Gaulkin, Lewis and Kolovsky. The opinion of the court was delivered by Lewis, J.A.D.
Plaintiffs, a family of seven, appeal from a determination of the Department of Institutions and Agencies (Department) affirming the action of the Atlantic County Welfare Board (Board) in discontinuing payments under the Assistance for Dependent Children (ADC) program created by N.J.S.A. 44:10-1 et seq., and 42 U.S.C.A. § 601 et seq.
The wife, mother of five children, after obtaining a divorce from their father, married her present husband, Anthony
Tartaglio. Before the remarriage she received welfare assistance. Subsequently, there was a rebudgeting by the Board of the family income and expenses which took into consideration the stepfather's earnings; the Board found that there was a monthly surplus of $75.66. Accordingly, it determined that the children were ineligible for continued assistance. On appeal to the Department a "fair hearing" was held, pursuant to N.J.S.A. 44:7-18 and 44:10-2, which culminated in that agency's affirming the decision of the Board. We here note that due process is satisfied in administrative proceedings if a fair hearing is accorded before the order becomes effective. In re Masiello, 25 N.J. 590 (1958); New Jersey Zinc Co. v. Board of Review, 25 N.J. 235 (1957).
On appeal to this court plaintiffs' principal arguments are based upon the contention that the Board was not authorized to take the stepfather's earnings into consideration because the stepfather is not required by law to support his stepchildren, citing Schneider v. Schneider, 25 N.J. Misc. 180, 52 A. 2 d 564 (Ch. 1947), and Falzo v. Falzo, 84 N.J. Super. 343 (App. Div. 1964). Compare Paragian v. Paragian, 48 N.J. Super. 207, 209-213 (J. & D.R. Ct. 1957), and Williamson v. Williamson, 183 Ky. 435, 209 S.W. 503, 505, 3 A.L.R. 799 (Ct. App. 1919). Neither the Board nor the Department purported to impose a legal obligation on the stepfather to support his stepchildren and, indeed, it was not within their power to do so.
The record before us reveals that plaintiffs are living together as a family unit; the stepfather considered the stepchildren dependents for purposes of withholding tax exemptions; he assumed the role of a spouse and father to his wife's offspring, and he was willing to assume "as much of the responsibility as he could."

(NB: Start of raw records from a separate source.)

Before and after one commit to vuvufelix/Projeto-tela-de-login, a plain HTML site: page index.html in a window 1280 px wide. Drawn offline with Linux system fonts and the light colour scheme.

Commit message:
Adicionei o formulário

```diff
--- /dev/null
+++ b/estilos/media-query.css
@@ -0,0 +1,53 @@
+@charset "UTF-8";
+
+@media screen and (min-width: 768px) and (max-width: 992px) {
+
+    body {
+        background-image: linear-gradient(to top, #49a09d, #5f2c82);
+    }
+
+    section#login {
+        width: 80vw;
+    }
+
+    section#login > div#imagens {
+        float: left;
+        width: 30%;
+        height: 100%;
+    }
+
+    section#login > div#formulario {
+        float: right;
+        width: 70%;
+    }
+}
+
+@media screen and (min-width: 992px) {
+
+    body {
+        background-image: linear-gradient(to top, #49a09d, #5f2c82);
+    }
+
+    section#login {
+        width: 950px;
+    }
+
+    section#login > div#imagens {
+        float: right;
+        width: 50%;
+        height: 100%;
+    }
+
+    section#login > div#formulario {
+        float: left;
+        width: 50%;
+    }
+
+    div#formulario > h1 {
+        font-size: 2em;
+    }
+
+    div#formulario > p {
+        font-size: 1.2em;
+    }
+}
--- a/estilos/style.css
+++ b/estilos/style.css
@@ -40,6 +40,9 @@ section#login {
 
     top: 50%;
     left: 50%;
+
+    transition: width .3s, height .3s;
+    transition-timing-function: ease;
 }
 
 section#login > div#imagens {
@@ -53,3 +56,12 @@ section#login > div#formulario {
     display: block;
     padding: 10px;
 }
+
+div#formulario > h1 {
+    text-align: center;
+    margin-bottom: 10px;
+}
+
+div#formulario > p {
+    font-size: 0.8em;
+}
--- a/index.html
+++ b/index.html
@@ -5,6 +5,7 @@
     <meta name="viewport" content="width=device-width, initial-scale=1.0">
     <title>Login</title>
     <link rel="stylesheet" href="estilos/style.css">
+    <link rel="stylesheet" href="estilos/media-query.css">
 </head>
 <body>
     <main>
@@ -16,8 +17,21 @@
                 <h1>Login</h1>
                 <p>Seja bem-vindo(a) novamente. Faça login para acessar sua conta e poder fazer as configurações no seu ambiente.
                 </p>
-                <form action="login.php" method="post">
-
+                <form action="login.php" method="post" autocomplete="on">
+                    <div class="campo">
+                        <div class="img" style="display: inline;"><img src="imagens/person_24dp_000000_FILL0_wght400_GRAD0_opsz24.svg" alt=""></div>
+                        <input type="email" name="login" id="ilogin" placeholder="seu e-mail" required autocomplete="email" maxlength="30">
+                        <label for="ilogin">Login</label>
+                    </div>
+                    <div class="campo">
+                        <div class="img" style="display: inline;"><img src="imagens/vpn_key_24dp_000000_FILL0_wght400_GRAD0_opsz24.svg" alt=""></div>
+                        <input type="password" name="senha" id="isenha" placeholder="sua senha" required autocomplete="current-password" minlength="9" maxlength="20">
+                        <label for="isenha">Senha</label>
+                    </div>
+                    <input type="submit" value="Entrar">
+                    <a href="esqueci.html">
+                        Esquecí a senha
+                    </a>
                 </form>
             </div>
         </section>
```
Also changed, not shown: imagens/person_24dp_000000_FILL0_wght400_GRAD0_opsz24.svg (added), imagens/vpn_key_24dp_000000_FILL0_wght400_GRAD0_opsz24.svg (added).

In Connecticut where the statutes, as in New Jersey, do not impose an obligation of support upon a stepfather, a denial of financial assistance to dependent children of a mother who had remarried was sustained, the court stating:
"The mother, the stepfather and her children are a family unit the resources of which should be considered. For the state to furnish aid, there should be an actual need. Need should not be created where none exists, based on the absence of a legal obligation on the part of the stepparent to support his stepchildren." Ladd v. Welfare Commissioner, 3 Conn. Cir. 504, 217 A. 2 d 490, 492 (Cir. Ct. App. Div. 1965).
People v. Owens, 231 Cal. App. 2 d 691, 42 Cal Rptr. 153, 157 (D. Ct. App. 1965), is to the same effect. It has been held that even absent a formal marriage, the income of one assuming the role of a spouse is includable in budgeting the family needs. See County of Kern v. Coley, 229 Cal. App. 2 d 172, 40 Cal. Rptr. 53, 56-58 (D. Ct. App. 1964); People v. Rozell, 212 Cal. App. 2 d 875, 28 Cal. Rptr. 478, 480-481 (D. Ct. App. 1963); People v. Shirley, 55 Cal. 2 d 521, 524, 11 Cal. Rptr. 537, 539, 360 P. 2 d 33, 92 A.L.R. 2 d 413 (Sup. Ct. 1961). But cf. Reich, "Individual Rights and Social Welfare: The Emerging Legal Issues," 74 Yale L.J. 1245 (1965).
In the instant matter, the decision of the Department refers specifically to its rules and regulations, identified as the "Categorical Assistance Budget Manual," which, in pertinent part, provides:
"When an ADC family consists of a natural or adoptive parent, eligible child(ren) and a stepparent (the family may or may not also include ineligible child(ren)) * * * need shall be determined on the basis of the family budget unit. Need exists if the income of all members of the family is less than the sum of basic and special circumstance requirements for all family members * * *. Need does not exist if the income of the family equals or exceeds ...